What you should know about the non-sporting dog breed, Lhasa Apso
The Lhasa Apso
The Lhasa Apso (pronounced “lah-sa ahp-so”) is a small, adorable dog which looks like an over-sized shih tzu (which is a toy breed). It is not your typical lapdog, as it is said that this breed has had a working heritage in the Himalayas of Tibet, where it is originally from.
Tibetan monks who lived in temples and monasteries originally had the Lhasa Apso for their watchdogs. It was believed that the dog was sacred; that when its master died, the soul entered the Lhasa Apso’s body. Aside from holy men of Tibet, the Lhasa Apso was bred only by the nobles. These dogs were regarded as good luck charms to their owners.
The Lhasa Apso would soon be introduced to the rest of the world as in the 1920s. At the time, the 13th Dalai Lama, Thubten Gyatso, then the ruler of Tibet was giving away pairs of Lhasa Apsos as gifts to visiting foreign diplomats. Mr. C. Suyman Cutting of the US was gifted a pair hence the arrival of first Lhasa Apsos of this breed in the shores of America. The American Kennel Club (AKC) recognized the breed in 1935.
Idealy, male Lhasa Apsos should be about 11 inches in height and should weigh about 14-18 pounds (6–8 kg). The females are slightly smaller, and lighter.
This breed’s coat’s texture is heavy and straight, and colors come in shades of gold, black, white and gold-red. Puppies’ coats change color – normally from dark shade to light- as they get older. The coat is straight and long all over the body, even touching the floor.
It has small, rounded dark deep-set eyes and a black little nose, and heavily feathered pendant ears. The feet are round and catlike and hairy. The tail is set high, well feathered and carried over the back in a screw.
Friendly, intelligent, lively, and in constant need of attention, this dog makes a very good pet. It is very affectionate, loyal and obedient to their masters. It is not difficult to house-train if started early on – around 2 to 3 months old.
It is a very good watchdog with a loud but cute bark. It alerts its master of visitors – an innate feature of this breed because of its history.
Generally a very healthy dog. Sometimes, it may develop skin problems especially if the coat is not kept free of parasites. They may tend to get hip dysplasia, kidney problems, eye problems and bleeding ulcers.
The long coat splits at the spine and falls straight on either side, sometimes touching the floor. Its coat needs daily brushing. A favorite of many owners is “short look” as this will not require too much trimming, cutting and grooming.
Ideal Living Conditions
Very suitable for apartment living.

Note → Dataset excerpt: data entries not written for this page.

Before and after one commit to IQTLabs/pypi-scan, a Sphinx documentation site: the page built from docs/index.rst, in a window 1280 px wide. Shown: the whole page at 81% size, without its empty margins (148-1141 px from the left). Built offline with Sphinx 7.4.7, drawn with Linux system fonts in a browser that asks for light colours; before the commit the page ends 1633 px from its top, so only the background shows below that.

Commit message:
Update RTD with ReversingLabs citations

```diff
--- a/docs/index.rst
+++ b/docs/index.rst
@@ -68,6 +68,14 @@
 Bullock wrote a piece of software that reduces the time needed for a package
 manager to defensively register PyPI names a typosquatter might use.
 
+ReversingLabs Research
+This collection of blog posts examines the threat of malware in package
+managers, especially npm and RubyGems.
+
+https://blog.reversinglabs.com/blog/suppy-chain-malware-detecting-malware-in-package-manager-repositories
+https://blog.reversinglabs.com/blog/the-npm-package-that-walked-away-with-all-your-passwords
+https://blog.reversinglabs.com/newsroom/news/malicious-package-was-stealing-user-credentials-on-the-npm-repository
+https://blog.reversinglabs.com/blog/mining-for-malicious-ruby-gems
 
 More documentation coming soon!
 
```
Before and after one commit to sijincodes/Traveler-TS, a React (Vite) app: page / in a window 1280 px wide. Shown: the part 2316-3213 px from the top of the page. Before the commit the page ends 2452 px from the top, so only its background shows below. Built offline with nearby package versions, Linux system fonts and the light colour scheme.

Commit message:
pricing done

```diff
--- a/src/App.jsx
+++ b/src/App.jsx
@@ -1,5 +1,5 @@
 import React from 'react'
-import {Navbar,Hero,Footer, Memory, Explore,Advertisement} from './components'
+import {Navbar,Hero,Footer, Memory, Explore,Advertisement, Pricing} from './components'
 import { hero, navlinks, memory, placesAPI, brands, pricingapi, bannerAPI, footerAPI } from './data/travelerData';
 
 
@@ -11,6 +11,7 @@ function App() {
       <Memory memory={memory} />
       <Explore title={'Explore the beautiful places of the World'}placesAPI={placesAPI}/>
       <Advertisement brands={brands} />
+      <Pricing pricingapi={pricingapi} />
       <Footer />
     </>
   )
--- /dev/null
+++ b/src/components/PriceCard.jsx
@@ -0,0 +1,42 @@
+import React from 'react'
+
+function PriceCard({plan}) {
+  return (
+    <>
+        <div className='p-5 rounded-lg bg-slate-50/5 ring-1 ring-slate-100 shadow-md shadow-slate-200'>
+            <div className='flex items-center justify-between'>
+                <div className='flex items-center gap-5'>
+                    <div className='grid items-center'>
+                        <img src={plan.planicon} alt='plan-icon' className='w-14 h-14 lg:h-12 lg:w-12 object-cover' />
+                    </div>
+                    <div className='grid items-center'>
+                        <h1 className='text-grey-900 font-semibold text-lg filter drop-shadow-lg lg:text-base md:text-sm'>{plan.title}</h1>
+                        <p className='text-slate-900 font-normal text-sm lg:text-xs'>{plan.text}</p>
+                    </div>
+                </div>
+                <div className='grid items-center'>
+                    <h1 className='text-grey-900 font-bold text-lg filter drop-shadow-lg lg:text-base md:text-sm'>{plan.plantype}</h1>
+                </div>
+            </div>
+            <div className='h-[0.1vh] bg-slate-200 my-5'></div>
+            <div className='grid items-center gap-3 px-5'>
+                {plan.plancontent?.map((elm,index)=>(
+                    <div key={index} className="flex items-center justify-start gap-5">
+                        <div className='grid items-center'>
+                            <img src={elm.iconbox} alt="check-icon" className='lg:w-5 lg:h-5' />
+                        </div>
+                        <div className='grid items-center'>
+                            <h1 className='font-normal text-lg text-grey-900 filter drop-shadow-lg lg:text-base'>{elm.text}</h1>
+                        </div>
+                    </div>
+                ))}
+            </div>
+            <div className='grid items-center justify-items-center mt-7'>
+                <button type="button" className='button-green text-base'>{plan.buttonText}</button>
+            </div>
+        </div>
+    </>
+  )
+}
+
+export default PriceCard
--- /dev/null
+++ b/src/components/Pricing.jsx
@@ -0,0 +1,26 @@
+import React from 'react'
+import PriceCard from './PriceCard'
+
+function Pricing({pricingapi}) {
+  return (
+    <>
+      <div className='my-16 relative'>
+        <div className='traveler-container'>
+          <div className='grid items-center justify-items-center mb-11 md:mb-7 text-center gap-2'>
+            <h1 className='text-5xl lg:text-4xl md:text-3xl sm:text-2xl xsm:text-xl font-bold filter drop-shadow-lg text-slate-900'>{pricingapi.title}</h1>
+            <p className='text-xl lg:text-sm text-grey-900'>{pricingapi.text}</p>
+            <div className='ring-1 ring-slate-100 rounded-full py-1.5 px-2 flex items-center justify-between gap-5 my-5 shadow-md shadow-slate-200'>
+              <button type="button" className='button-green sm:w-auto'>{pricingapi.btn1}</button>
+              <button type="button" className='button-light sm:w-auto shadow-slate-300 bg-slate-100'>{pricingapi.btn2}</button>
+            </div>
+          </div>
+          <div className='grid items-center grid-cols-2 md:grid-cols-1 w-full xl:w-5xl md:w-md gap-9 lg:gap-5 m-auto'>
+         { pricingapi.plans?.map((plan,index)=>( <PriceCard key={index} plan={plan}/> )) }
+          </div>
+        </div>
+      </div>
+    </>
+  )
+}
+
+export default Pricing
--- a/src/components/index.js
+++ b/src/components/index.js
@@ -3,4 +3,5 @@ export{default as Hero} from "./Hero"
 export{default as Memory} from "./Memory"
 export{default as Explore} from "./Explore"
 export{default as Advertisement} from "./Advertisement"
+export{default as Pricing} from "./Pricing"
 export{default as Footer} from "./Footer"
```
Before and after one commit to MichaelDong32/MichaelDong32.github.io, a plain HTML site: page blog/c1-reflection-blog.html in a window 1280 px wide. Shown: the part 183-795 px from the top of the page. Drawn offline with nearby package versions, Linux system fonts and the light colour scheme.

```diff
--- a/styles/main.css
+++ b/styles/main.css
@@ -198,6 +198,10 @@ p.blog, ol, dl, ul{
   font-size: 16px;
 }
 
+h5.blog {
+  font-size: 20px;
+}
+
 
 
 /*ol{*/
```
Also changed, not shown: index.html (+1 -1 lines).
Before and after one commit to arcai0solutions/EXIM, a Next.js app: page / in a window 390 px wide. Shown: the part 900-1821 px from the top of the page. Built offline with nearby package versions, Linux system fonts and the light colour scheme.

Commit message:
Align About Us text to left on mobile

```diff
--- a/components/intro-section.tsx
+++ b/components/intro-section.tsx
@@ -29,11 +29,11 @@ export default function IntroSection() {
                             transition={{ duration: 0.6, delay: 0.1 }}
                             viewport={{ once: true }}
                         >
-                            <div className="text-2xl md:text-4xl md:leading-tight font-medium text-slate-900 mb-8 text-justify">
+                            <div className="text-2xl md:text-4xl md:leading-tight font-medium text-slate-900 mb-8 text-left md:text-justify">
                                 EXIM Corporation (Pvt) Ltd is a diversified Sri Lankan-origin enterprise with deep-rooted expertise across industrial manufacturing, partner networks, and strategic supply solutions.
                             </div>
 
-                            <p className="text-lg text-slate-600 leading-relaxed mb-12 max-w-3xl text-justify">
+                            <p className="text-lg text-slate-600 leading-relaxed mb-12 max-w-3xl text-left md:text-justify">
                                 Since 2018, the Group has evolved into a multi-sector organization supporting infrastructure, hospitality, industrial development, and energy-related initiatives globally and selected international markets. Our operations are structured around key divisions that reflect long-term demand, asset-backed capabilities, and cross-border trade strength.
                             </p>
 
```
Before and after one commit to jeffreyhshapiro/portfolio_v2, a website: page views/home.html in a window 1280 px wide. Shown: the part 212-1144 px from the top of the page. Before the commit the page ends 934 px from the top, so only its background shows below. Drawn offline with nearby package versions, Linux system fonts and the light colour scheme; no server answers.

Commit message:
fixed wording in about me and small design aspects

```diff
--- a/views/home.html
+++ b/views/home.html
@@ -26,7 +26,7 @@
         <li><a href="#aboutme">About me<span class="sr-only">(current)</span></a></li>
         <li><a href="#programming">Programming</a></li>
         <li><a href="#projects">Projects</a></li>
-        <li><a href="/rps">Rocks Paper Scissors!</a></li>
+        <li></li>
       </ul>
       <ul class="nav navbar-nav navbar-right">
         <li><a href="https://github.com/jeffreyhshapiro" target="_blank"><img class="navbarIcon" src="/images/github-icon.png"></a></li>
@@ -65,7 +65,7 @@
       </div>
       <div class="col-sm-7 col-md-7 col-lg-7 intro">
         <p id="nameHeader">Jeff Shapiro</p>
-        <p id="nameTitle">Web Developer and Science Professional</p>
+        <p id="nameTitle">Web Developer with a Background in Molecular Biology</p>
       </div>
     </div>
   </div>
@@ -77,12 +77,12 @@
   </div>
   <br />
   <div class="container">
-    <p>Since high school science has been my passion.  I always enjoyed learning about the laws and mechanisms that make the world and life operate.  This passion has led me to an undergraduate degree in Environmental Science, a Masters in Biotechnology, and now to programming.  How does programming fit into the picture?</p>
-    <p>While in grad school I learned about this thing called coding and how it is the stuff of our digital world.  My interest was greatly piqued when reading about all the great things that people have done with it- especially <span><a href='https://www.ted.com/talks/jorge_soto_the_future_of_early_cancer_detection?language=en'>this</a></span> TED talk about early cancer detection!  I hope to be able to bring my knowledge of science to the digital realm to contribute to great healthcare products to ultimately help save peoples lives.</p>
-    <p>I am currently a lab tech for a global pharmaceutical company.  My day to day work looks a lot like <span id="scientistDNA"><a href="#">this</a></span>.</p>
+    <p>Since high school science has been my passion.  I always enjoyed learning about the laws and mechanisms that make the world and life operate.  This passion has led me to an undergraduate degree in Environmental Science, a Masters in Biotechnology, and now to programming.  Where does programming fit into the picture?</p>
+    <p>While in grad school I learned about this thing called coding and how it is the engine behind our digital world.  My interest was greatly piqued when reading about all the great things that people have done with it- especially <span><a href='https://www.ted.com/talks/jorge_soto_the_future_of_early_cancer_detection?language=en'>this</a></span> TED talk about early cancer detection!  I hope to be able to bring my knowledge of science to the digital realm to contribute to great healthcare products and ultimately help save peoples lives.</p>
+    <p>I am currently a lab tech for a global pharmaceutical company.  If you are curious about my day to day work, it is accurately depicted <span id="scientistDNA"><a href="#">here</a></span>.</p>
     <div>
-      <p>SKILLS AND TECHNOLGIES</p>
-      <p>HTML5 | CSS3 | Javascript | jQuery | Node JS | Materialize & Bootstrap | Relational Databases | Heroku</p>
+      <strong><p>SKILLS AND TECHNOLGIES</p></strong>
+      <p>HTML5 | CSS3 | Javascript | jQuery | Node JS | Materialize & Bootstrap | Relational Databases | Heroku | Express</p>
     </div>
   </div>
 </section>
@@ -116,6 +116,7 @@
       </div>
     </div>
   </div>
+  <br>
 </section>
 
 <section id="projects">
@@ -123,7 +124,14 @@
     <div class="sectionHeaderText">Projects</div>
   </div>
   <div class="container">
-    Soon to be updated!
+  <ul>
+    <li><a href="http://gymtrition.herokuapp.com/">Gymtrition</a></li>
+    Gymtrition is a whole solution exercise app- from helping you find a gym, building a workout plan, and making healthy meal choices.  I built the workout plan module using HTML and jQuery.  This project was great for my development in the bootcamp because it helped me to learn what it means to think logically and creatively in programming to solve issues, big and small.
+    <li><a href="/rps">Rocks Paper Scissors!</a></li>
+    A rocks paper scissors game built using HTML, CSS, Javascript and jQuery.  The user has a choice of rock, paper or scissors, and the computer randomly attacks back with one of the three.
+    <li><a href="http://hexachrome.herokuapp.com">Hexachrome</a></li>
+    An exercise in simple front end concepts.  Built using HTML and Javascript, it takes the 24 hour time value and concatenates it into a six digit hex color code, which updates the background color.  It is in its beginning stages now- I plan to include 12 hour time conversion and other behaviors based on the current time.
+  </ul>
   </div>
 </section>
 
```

A yard would be nice as it does need space to run freely about but generally, indoors are okay.
Play requirements and exerciseIt needs a daily walk, although playtime is already its exerciose time.
About 15 or more years is normal. Some live up to 18 or more years.